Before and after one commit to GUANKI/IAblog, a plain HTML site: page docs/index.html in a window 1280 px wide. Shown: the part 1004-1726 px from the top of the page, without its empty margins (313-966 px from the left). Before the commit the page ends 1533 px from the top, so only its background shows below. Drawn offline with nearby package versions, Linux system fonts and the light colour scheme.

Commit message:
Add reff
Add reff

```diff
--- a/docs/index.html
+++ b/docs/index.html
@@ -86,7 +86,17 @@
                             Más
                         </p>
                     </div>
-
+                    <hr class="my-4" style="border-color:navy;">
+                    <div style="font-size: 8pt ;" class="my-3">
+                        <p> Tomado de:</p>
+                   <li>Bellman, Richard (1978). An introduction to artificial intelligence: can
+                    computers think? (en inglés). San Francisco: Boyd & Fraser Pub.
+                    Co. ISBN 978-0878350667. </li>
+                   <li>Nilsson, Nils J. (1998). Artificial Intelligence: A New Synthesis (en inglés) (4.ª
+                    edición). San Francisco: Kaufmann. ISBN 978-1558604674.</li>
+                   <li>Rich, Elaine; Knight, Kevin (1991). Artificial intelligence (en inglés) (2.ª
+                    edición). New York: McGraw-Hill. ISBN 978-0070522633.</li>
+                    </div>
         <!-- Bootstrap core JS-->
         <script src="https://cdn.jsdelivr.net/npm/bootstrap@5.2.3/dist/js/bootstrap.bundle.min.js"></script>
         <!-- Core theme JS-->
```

========

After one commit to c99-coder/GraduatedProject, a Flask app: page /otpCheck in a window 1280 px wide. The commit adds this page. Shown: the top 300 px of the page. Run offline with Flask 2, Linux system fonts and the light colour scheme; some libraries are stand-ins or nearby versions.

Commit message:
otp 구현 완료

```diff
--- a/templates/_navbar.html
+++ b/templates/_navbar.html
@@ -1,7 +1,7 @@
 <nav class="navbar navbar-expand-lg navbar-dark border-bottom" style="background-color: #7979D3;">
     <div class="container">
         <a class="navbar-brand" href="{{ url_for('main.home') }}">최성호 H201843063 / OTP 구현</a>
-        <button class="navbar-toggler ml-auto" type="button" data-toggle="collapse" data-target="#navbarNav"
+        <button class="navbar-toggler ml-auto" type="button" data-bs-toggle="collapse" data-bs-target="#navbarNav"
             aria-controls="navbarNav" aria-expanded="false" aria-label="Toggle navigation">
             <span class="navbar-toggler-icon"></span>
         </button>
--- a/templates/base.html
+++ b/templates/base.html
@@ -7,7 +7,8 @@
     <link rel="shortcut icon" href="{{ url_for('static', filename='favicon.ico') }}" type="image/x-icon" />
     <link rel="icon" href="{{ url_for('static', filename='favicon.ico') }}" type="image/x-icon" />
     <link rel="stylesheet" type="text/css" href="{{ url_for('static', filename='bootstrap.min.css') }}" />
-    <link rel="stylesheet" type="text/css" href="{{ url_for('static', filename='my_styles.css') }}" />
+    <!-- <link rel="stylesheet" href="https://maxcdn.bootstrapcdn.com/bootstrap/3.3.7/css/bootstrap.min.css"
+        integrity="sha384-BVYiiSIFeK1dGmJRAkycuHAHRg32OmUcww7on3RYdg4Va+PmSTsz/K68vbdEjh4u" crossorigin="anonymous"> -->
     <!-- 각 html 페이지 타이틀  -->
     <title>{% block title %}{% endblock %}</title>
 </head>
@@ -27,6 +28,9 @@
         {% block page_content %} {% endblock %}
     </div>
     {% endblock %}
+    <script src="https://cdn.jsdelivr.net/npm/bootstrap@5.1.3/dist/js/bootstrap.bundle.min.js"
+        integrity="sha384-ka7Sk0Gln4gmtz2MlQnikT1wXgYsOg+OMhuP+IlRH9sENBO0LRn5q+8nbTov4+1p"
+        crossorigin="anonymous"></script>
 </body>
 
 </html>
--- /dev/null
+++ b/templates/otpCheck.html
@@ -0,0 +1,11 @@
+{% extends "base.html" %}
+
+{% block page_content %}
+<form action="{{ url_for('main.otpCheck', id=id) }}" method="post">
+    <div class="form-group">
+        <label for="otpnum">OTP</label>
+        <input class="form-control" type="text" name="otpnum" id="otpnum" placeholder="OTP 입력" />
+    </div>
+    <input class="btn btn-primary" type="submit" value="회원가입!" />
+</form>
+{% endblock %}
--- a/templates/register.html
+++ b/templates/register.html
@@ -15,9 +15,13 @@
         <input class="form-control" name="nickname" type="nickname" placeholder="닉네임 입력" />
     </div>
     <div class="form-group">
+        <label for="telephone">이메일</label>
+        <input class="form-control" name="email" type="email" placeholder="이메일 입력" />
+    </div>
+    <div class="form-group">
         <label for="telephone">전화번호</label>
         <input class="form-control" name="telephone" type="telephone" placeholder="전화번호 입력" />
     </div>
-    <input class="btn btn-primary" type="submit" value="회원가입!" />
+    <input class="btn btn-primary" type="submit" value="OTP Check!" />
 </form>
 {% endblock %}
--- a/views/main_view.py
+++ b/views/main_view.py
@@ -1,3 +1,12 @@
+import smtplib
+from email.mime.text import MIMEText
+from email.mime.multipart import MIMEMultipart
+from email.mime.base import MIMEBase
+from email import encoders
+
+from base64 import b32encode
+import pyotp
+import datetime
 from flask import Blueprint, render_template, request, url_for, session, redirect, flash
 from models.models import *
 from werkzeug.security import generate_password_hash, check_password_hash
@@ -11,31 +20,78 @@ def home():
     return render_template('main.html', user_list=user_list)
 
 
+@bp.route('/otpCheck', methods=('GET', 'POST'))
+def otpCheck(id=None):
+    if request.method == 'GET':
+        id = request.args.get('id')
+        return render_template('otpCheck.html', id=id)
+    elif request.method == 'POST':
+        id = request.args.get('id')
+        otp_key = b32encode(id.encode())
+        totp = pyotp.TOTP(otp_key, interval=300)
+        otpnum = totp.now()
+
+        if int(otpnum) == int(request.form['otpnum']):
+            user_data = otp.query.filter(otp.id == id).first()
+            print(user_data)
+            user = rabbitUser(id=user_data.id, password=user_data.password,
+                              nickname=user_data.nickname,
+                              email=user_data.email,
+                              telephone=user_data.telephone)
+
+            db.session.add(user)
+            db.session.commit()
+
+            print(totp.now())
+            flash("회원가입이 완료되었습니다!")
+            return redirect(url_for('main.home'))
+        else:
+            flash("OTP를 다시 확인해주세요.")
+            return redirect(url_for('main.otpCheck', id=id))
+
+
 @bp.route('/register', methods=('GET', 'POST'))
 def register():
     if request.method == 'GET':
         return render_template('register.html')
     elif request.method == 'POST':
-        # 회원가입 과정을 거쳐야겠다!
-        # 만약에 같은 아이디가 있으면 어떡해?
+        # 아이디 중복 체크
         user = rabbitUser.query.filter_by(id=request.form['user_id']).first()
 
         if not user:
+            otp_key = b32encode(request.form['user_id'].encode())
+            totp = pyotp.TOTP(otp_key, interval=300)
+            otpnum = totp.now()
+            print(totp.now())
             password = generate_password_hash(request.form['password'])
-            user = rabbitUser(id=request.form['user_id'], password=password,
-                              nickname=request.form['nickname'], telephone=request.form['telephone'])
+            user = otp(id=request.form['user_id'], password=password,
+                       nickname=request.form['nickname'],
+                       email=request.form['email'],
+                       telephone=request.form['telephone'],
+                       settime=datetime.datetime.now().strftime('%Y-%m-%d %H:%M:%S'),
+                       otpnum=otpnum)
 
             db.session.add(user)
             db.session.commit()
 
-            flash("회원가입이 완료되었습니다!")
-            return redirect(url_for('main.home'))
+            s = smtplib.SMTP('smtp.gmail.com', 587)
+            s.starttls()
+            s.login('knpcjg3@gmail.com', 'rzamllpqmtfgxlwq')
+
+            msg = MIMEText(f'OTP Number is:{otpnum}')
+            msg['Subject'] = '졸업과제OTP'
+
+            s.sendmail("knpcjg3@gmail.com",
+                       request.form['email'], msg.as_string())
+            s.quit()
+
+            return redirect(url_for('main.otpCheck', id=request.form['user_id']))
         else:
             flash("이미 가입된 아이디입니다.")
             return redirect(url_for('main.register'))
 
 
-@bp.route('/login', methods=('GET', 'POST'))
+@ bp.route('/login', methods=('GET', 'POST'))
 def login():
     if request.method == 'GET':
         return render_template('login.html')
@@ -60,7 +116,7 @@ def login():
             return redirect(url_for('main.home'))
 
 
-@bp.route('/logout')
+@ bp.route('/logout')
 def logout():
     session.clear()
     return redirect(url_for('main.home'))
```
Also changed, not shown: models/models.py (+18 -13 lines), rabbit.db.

========

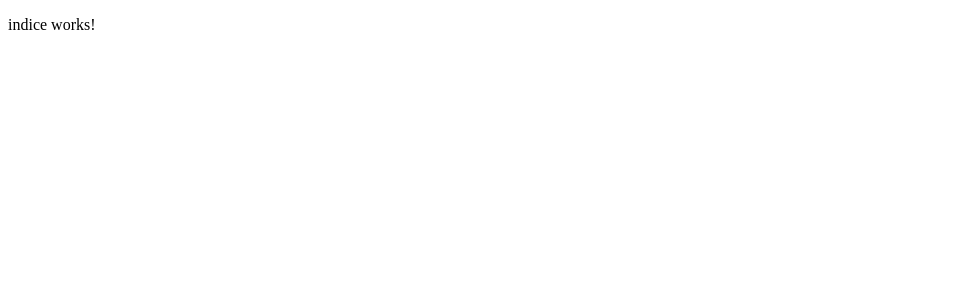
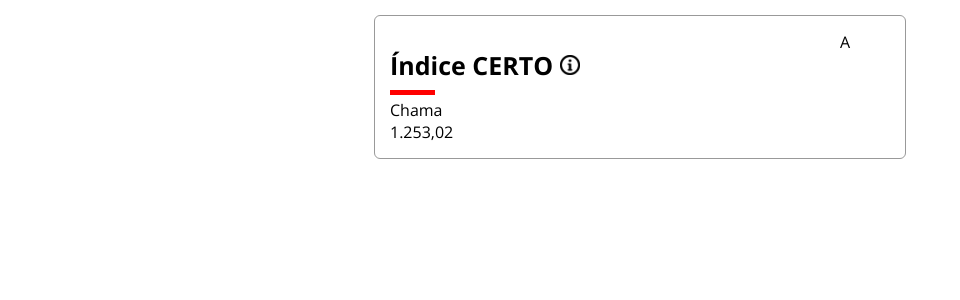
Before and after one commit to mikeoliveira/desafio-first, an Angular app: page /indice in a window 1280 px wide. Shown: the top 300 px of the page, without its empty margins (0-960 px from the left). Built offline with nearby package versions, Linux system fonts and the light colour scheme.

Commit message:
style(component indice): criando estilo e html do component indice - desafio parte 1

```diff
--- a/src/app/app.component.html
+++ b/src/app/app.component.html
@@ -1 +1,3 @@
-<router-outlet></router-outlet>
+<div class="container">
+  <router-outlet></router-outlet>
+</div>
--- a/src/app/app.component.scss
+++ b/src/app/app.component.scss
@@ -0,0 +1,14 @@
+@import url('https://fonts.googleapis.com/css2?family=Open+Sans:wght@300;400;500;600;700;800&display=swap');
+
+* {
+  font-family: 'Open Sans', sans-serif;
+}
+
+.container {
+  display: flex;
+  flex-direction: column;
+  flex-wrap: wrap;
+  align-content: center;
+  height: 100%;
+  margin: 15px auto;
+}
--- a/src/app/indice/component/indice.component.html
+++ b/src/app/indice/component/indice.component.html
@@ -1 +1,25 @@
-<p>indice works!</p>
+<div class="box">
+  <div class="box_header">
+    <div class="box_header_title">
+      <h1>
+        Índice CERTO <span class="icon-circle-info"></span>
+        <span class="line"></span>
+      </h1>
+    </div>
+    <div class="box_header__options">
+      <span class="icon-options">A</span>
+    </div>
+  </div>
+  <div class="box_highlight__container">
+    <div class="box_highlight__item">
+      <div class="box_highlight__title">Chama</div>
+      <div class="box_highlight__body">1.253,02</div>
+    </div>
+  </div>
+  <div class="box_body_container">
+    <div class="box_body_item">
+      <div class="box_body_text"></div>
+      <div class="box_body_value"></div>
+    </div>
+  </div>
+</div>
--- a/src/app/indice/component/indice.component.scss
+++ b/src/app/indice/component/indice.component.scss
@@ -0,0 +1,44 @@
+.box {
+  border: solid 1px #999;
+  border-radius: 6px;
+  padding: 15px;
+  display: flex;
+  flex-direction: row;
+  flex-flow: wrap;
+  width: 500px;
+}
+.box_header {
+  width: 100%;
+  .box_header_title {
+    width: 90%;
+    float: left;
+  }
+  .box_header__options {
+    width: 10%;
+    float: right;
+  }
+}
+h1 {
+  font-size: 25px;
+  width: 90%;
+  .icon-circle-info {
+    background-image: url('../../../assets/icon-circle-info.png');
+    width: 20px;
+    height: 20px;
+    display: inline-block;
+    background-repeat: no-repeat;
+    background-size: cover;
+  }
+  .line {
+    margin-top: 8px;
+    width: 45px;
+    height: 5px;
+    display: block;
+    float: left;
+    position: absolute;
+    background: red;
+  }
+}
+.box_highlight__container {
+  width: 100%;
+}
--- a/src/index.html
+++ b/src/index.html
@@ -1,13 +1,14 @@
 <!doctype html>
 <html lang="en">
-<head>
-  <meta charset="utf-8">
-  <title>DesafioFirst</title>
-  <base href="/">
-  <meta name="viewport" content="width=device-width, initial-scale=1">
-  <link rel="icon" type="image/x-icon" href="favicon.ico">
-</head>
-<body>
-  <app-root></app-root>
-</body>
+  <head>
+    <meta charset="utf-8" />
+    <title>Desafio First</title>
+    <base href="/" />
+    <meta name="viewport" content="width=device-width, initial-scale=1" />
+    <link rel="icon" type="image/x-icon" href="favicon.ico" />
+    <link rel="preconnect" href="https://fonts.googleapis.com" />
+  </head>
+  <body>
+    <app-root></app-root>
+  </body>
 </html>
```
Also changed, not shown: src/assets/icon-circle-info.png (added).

========

What you have to do >> Take each line above that contains "email" and copy it out.

Answer area >>
+        <input class="form-control" name="email" type="email" placeholder="이메일 입력" />
+from email.mime.text import MIMEText
+from email.mime.multipart import MIMEMultipart
+from email.mime.base import MIMEBase
+from email import encoders
+                              email=user_data.email,
+                       email=request.form['email'],
+                       request.form['email'], msg.as_string())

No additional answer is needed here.